Thanks so much!
I really loved this story. The dialogue was so crisp and I really got a firm sense of the tone and humor.
Thank you for your very kind words.

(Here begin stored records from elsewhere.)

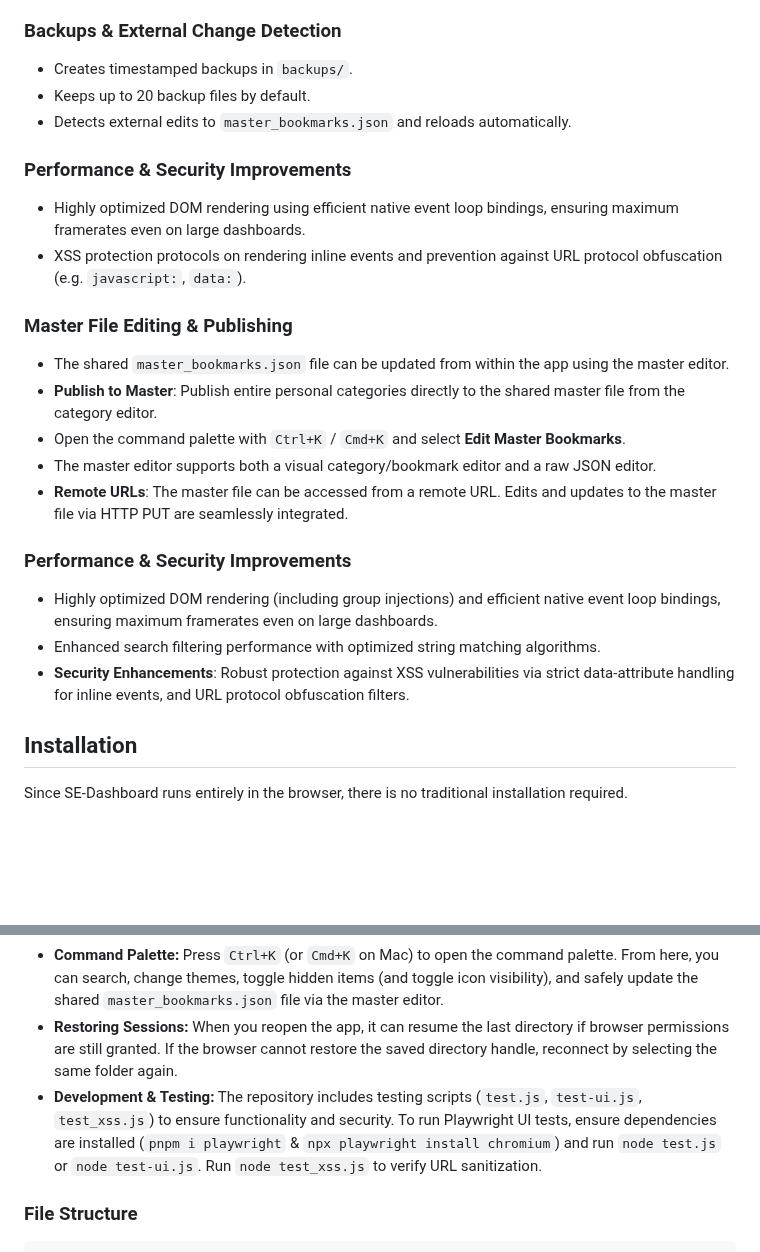
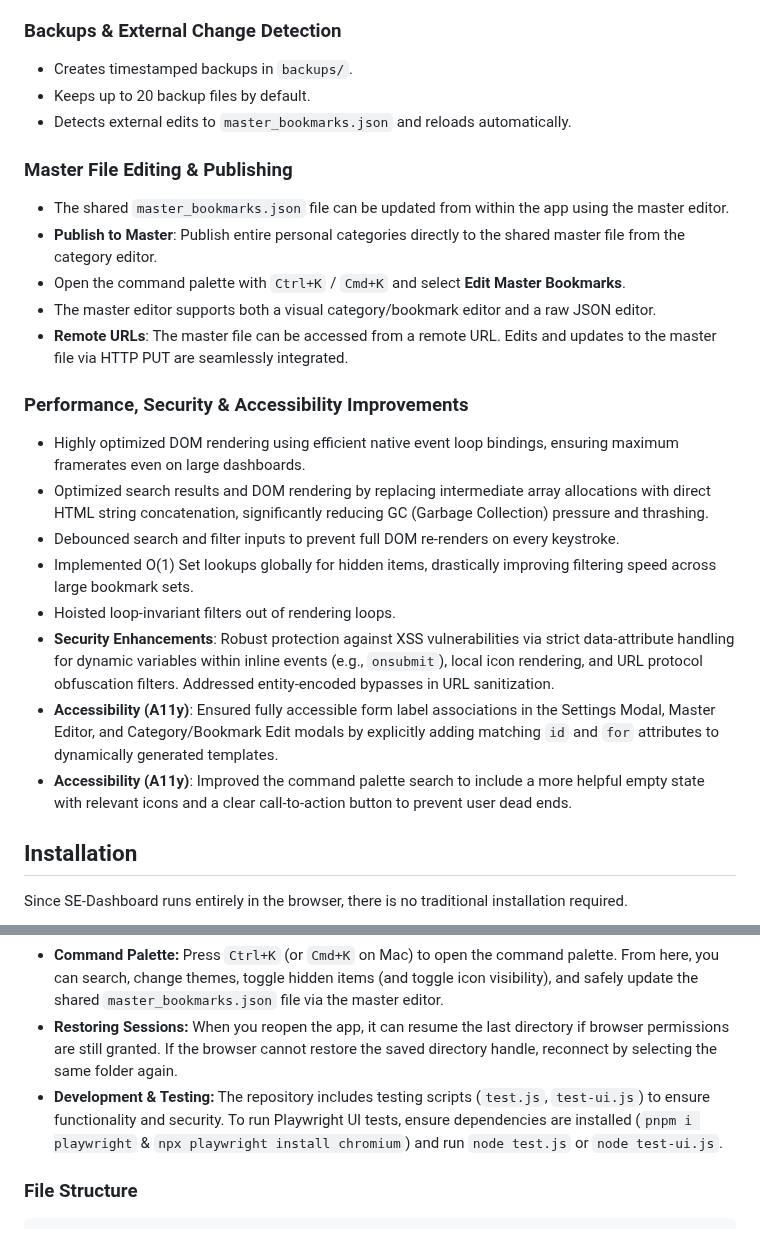
Before and after one commit to ddcash/SE-Dashboard, a Markdown page: README.md, 2 parts joined by grey strips. Drawn GitHub-style; blank space fills up the shorter version.

Commit message:
docs: Update README and Plan to reflect recent changes
Co-authored-by: ddcash <25888001+ddcash@users.noreply.github.com>

```diff
--- a/README.md
+++ b/README.md
@@ -56,10 +56,6 @@ SE-Dashboard is a local-first bookmark and link manager built to run entirely in
 - Keeps up to 20 backup files by default.
 - Detects external edits to `master_bookmarks.json` and reloads automatically.
 
-### Performance & Security Improvements
-- Highly optimized DOM rendering using efficient native event loop bindings, ensuring maximum framerates even on large dashboards.
-- XSS protection protocols on rendering inline events and prevention against URL protocol obfuscation (e.g. `javascript:`, `data:`).
-
 ### Master File Editing & Publishing
 - The shared `master_bookmarks.json` file can be updated from within the app using the master editor.
 - **Publish to Master**: Publish entire personal categories directly to the shared master file from the category editor.
@@ -67,10 +63,15 @@ SE-Dashboard is a local-first bookmark and link manager built to run entirely in
 - The master editor supports both a visual category/bookmark editor and a raw JSON editor.
 - **Remote URLs**: The master file can be accessed from a remote URL. Edits and updates to the master file via HTTP PUT are seamlessly integrated.
 
-### Performance & Security Improvements
-- Highly optimized DOM rendering (including group injections) and efficient native event loop bindings, ensuring maximum framerates even on large dashboards.
-- Enhanced search filtering performance with optimized string matching algorithms.
-- **Security Enhancements**: Robust protection against XSS vulnerabilities via strict data-attribute handling for inline events, and URL protocol obfuscation filters.
+### Performance, Security & Accessibility Improvements
+- Highly optimized DOM rendering using efficient native event loop bindings, ensuring maximum framerates even on large dashboards.
+- Optimized search results and DOM rendering by replacing intermediate array allocations with direct HTML string concatenation, significantly reducing GC (Garbage Collection) pressure and thrashing.
+- Debounced search and filter inputs to prevent full DOM re-renders on every keystroke.
+- Implemented O(1) Set lookups globally for hidden items, drastically improving filtering speed across large bookmark sets.
+- Hoisted loop-invariant filters out of rendering loops.
+- **Security Enhancements**: Robust protection against XSS vulnerabilities via strict data-attribute handling for dynamic variables within inline events (e.g., `onsubmit`), local icon rendering, and URL protocol obfuscation filters. Addressed entity-encoded bypasses in URL sanitization.
+- **Accessibility (A11y)**: Ensured fully accessible form label associations in the Settings Modal, Master Editor, and Category/Bookmark Edit modals by explicitly adding matching `id` and `for` attributes to dynamically generated templates.
+- **Accessibility (A11y)**: Improved the command palette search to include a more helpful empty state with relevant icons and a clear call-to-action button to prevent user dead ends.
 
 ## Installation
 
@@ -98,7 +99,7 @@ Since SE-Dashboard runs entirely in the browser, there is no traditional install
 - **Using Assets:** Upload images for custom icons or backgrounds, and preview them via the new asset gallery preview.
 - **Command Palette:** Press `Ctrl+K` (or `Cmd+K` on Mac) to open the command palette. From here, you can search, change themes, toggle hidden items (and toggle icon visibility), and safely update the shared `master_bookmarks.json` file via the master editor.
 - **Restoring Sessions:** When you reopen the app, it can resume the last directory if browser permissions are still granted. If the browser cannot restore the saved directory handle, reconnect by selecting the same folder again.
-- **Development & Testing:** The repository includes testing scripts (`test.js`, `test-ui.js`, `test_xss.js`) to ensure functionality and security. To run Playwright UI tests, ensure dependencies are installed (`pnpm i playwright` & `npx playwright install chromium`) and run `node test.js` or `node test-ui.js`. Run `node test_xss.js` to verify URL sanitization.
+- **Development & Testing:** The repository includes testing scripts (`test.js`, `test-ui.js`) to ensure functionality and security. To run Playwright UI tests, ensure dependencies are installed (`pnpm i playwright` & `npx playwright install chromium`) and run `node test.js` or `node test-ui.js`.
 
 ### File Structure
 
```
Also changed, not shown: DOCS/bookmark_manager_plan.md (+3 -1 lines).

I'll bet you'll like the other stories I have on my profile, so feel free to check them out!
Nice writing style.